As a country that has ratified core international human rights treaties, Sri Lanka has an international obligation to ensure that its higher education sector meets the standards set out in those treaties. However, due to a lack of normative recognition accorded at constitutional, legislative and policy levels, attempts at conformity with the aforementioned standards have been ad hoc and reactive. Consequently, whereas quality assurance mechanisms pertaining to state institutions are still in formative stages, private educational institutions have sprung up in the country without any effective scrutiny as to quality. The main method of challenging the standards of private institutions has been to reject the graduates from the said institutions.
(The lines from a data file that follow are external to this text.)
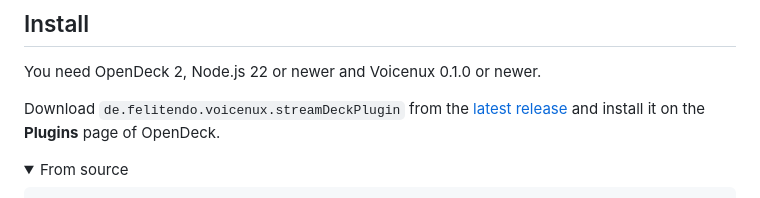
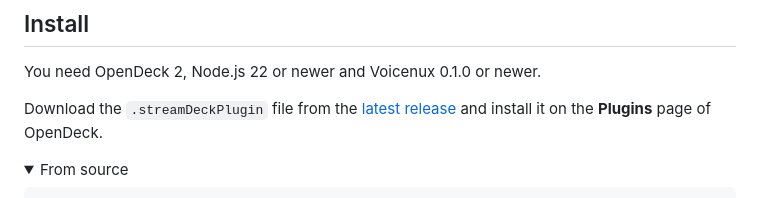
Before and after one commit to OpenActionMirrors/de.felitendo.voicenux, a Markdown page: README.md, the part around the change. GitHub-like rendering; folded sections open.

Commit message:
docs: the plugin file of the release

```diff
--- a/README.md
+++ b/README.md
@@ -29,7 +29,7 @@
 
 You need OpenDeck 2, Node.js 22 or newer and Voicenux 0.1.0 or newer.
 
-Download `de.felitendo.voicenux.streamDeckPlugin` from the [latest release](https://github.com/voicenux/voicenux-plugin/releases/latest) and install it on the **Plugins** page of OpenDeck.
+Download the `.streamDeckPlugin` file from the [latest release](https://github.com/voicenux/voicenux-plugin/releases/latest) and install it on the **Plugins** page of OpenDeck.
 
 <details>
 <summary>From source</summary>
```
This article explores the parameters of higher education as a state obligation under international human rights law, whereby the state is required simultaneously to be a provider of higher education and a facilitator of other providers to ensure that availability, accessibility, acceptability and adaptability of higher education are upheld. Establishment of a mechanism equipped to make human rights based transformations to the higher education sector of Sri Lanka is suggested to redress the deficiencies in setting standards for private higher educational institutions by the state.